Database writers do well within a linear writing structure. They can mimic linear writing processes, and seem to be incredibly efficient writers. They’re about as adept at making connections between disparate concepts as wanderers and constellation thinkers. Database thinkers can definitely be guided at any point in the process in terms of what information to incorporate, but will heavily resist attempts to reorganize the information. When given time and space to write, they can write prolifically, as long as they have sufficient information to work with.
It sounds like the best of all worlds to be a database thinker, but doing this work is often incredibly energy-intensive for them, requiring a lot of rest before and afterwards. It is also often difficult for them to have sufficient time away from all other obligations to do the work that needs to be done, particularly with longer pieces. They lose track of information and where they were last with writing every time they step away from their work for a long period, requiring them to “restart” the process by taking in where they were. Database writers often appear to others (and may feel themselves) like procrastinators, as they have to compress their work to be most effective. They will often have difficulties writing about the same topic multiple times and in various ways. Each time, they will have to start anew with reading and research, unless they have developed strategies to help them retain or quickly regather that information.
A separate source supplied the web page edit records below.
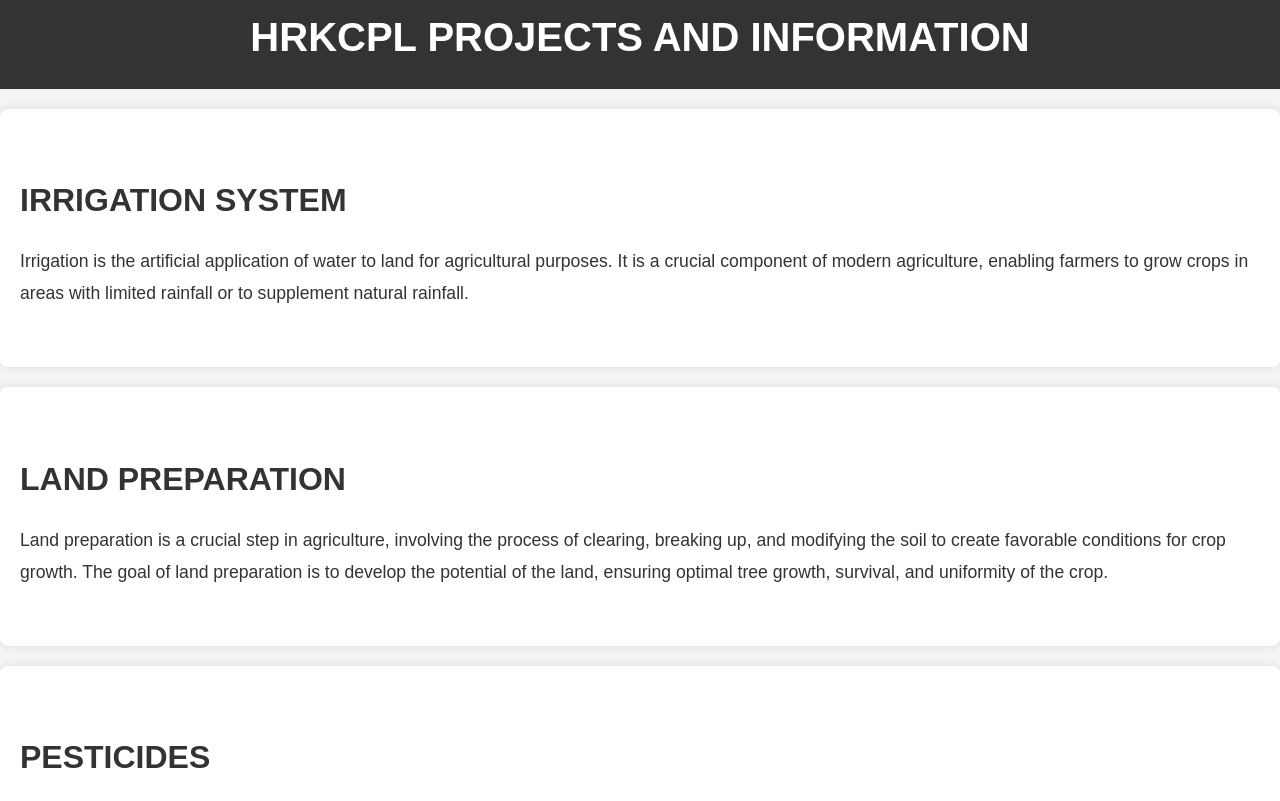
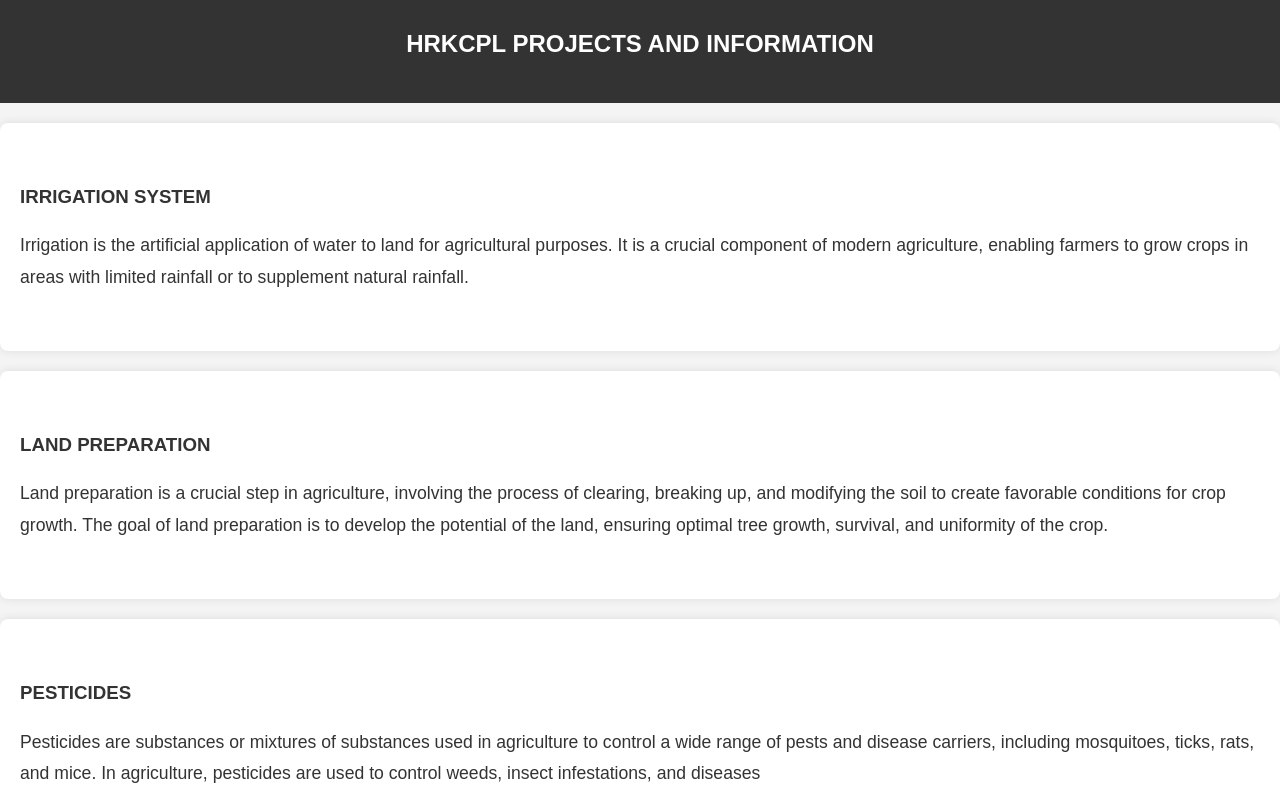
Before and after one commit to ProfYashu/index, a plain HTML site: page information.html in a window 1280 px wide. Shown: the part 143-944 px from the top of the page. Drawn offline with Linux system fonts and the light colour scheme; a script that the page names is missing.

Commit message:
Update information.html

```diff
--- a/information.html
+++ b/information.html
@@ -12,14 +12,14 @@
             <div class="logo">
                 <img src="fig.png" alt="HRKCPL Logo">
             </div>
-            <h1>HRKCPL PROJECTS AND INFORMATION</h1>
+            <h2>HRKCPL PROJECTS AND INFORMATION</h2>
 
         </div>
     </header>
 
     <section id="about" class="section">
         <div class="container">
-            <h2>IRRIGATION SYSTEM</h2>
+            <h3>IRRIGATION SYSTEM</h3>
 
             <p>Irrigation is the artificial application of water to land for agricultural purposes. It is a crucial component of modern agriculture, enabling farmers to grow crops in areas with limited rainfall or to supplement natural rainfall.</p>
         </div>
@@ -27,14 +27,14 @@
 
     <section id="vision" class="section">
         <div class="container">
-            <h2>LAND PREPARATION</h2>
+            <h3>LAND PREPARATION</h3>
             <p>Land preparation is a crucial step in agriculture, involving the process of clearing, breaking up, and modifying the soil to create favorable conditions for crop growth. The goal of land preparation is to develop the potential of the land, ensuring optimal tree growth, survival, and uniformity of the crop.</p>
         </div>
     </section>
 
     <section id="legacy" class="section">
         <div class="container">
-            <h2>PESTICIDES</h2>
+            <h3>PESTICIDES</h3>
             <p>Pesticides are substances or mixtures of substances used in agriculture to control a wide range of pests and disease carriers, including mosquitoes, ticks, rats, and mice. In agriculture, pesticides are used to control weeds, insect infestations, and diseases</p>
         </div>
     </section>
```
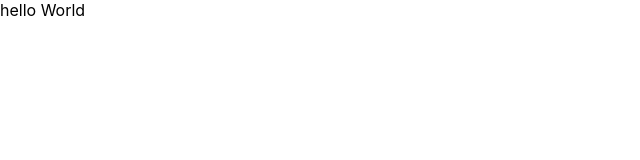
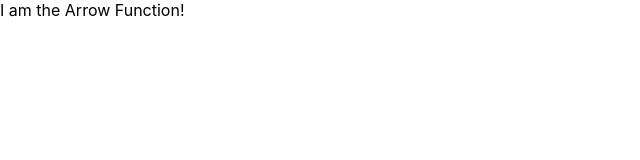
Before and after one commit to dhonevrushabh07/HELLO_REACT, a React (Create React App) app: page / in a window 1280 px wide. Shown: the top 160 px of the page, without its empty margins (0-640 px from the left). Built offline with nearby package versions, Linux system fonts and the light colour scheme.

Commit message:
again update to aap.js

```diff
--- a/src/App.js
+++ b/src/App.js
@@ -1,3 +1,5 @@
-const App = () => "hello World";
+const App = () => {
+  return "I am the Arrow Function!";
+};
 
 export default App;
```
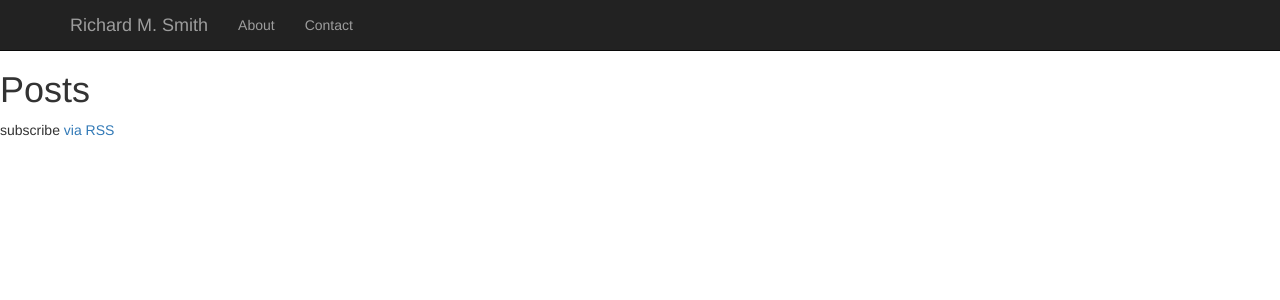
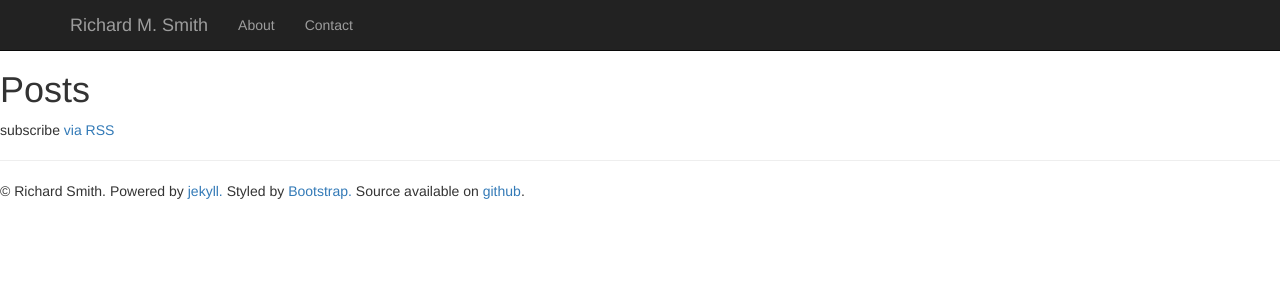
Before and after one commit to Smudgerville/smudgerville.github.io, a Jekyll site: the page built from index.html, in a window 1280 px wide. Shown: the top 300 px of the page. Built offline with Jekyll 4.4.1, drawn with Linux system fonts in a browser that asks for light colours.

Commit message:
Basic bootstrap styling

```diff
--- a/_includes/footer.html
+++ b/_includes/footer.html
@@ -1,5 +1,14 @@
 <footer class="site-footer">
 
+  <div class="footer">
+    <hr>
+    <p>&copy; Richard Smith. Powered by <a href="http://jekyllrb.com/">jekyll.</a>
+      Styled by <a href="http://getbootstrap.com/">Bootstrap.</a>
+      <!-- <a href="http://yihui.name/knitr/">knitr</a>, and
+      <a href="http://johnmacfarlane.net/pandoc/">pandoc</a>. -->
+      Source available on <a href="https://github.com/Smudgerville/smudgerville.github.io">github</a>.
+    </p>
+  </div>
 
   <!-- Bootstrap core JavaScript
   ================================================== -->
```
Also changed, not shown: 4 other files.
In my experience, pairing up writers from different styles can yield some fantastic results, as long as everyone is aware of each others’ writing processes, and their strengths and weaknesses.
The trouble is that we tend to assume that everyone is a linear thinker. Most wanderers, constellation, and database thinkers have been incredible at mimicking a linear writing process, but it’s not what’s most helpful to them. And, web thinkers are just perpetually frustrated trying to produce in a linear structure.
Imagine what could happen if we encouraged people to follow a writing process that works best for them.